╔══
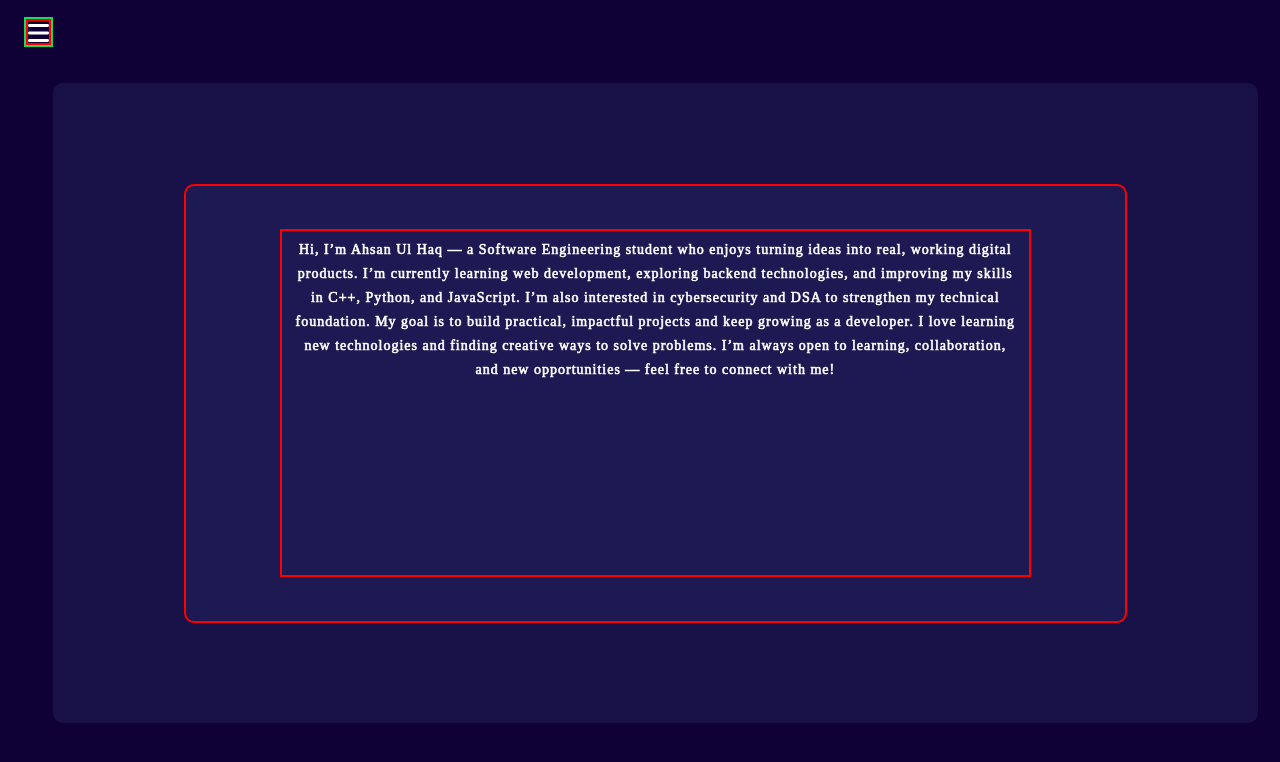
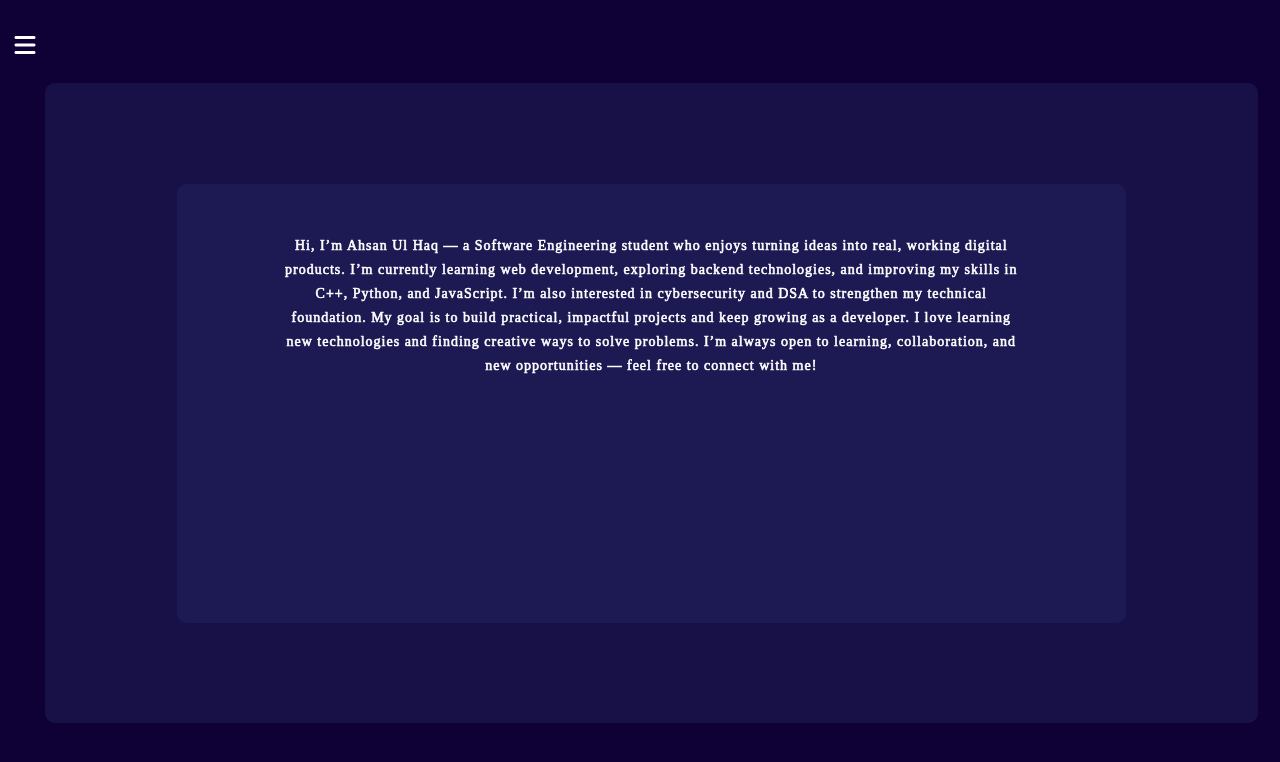
Before and after one commit to Ahsanulhaq01/personal-portfolio, a React (Vite) app: page /about in a window 1280 px wide. Shown: the top 762 px of the page. Built offline with nearby package versions, Linux system fonts and the light colour scheme.

Commit message:
add @emailjs/browser dependency and update styles for sidebar, about, and contact components

```diff
--- a/package.json
+++ b/package.json
@@ -13,6 +13,7 @@
     "deploy": "gh-pages -d dist"
   },
   "dependencies": {
+    "@emailjs/browser": "^4.4.1",
     "react": "^19.1.1",
     "react-dom": "^19.1.1",
     "react-router": "^7.9.4",
--- a/src/component/sidebar/sidebar.css
+++ b/src/component/sidebar/sidebar.css
@@ -1,12 +1,12 @@
 .sidebar-container{
   width: 100%;
-  max-width: 220px;
+  max-width: 250px;
   /* max-height: 95%;; */
   display: flex;
   flex-direction: column;
   justify-content: center;
   align-items: center;
-  background-color: rgb(4, 4, 29);
+  background-color: rgba(4, 4, 29, 0.87);
   border-radius: 10px;
   margin-top: 0.4rem;
   margin-left: 1.4rem;
@@ -60,19 +60,19 @@
 }
 
 .active{
-  border: 2px solid rgb(18, 219, 95);
+  /* border: 2px solid rgb(18, 219, 95); */
   height: 30px;
   margin-top: 1rem;
   margin-left: 0.5rem;
   position: relative;
-  top: -47%;
-  left: 1rem;
+  top: -45%;
+  left: 0.4rem;
   cursor: pointer;
 
 }
 
 .active i{
-  border: 2px solid red;
+  /* border: 2px solid red; */
   height: 100%;
   font-size: 24px;
 }
@@ -80,7 +80,7 @@
   position: absolute;
   right: 10px;
   top: 18px;
-  border: 2px solid red;
+  /* border: 2px solid red; */
   border-radius: 50%;
   height: 30px;
   font-size: 24px;
--- a/src/pages/about/about.css
+++ b/src/pages/about/about.css
@@ -22,12 +22,10 @@
   background-color: #26265f71;
   border-radius: 10px;
   overflow: scroll;
-  border: 2px solid red;
 }
 .about-me-container .text-about-me p {
   width: 80%;
   height: 80%;
-  border : 2px solid red;
   overflow: scroll;
   line-height: 24px;
   letter-spacing: 1px;
--- a/src/pages/contact/contact.css
+++ b/src/pages/contact/contact.css
@@ -49,7 +49,7 @@
   display: flex;
   flex-direction: column;
   gap: 0.3rem;
-  padding: 01rem0 01rem;
+  padding: 1rem 1rem;
   background-color: rgba(38, 38, 95, 0.445);
   border-radius: 10px;
 }
```
Also changed, not shown: 1 other file (tests, documents, lock files or other folders).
╚══
In the listing, return each line containing the string "pages".

     "deploy": "gh-pages -d dist"
--- a/src/pages/about/about.css
+++ b/src/pages/about/about.css
--- a/src/pages/contact/contact.css
+++ b/src/pages/contact/contact.css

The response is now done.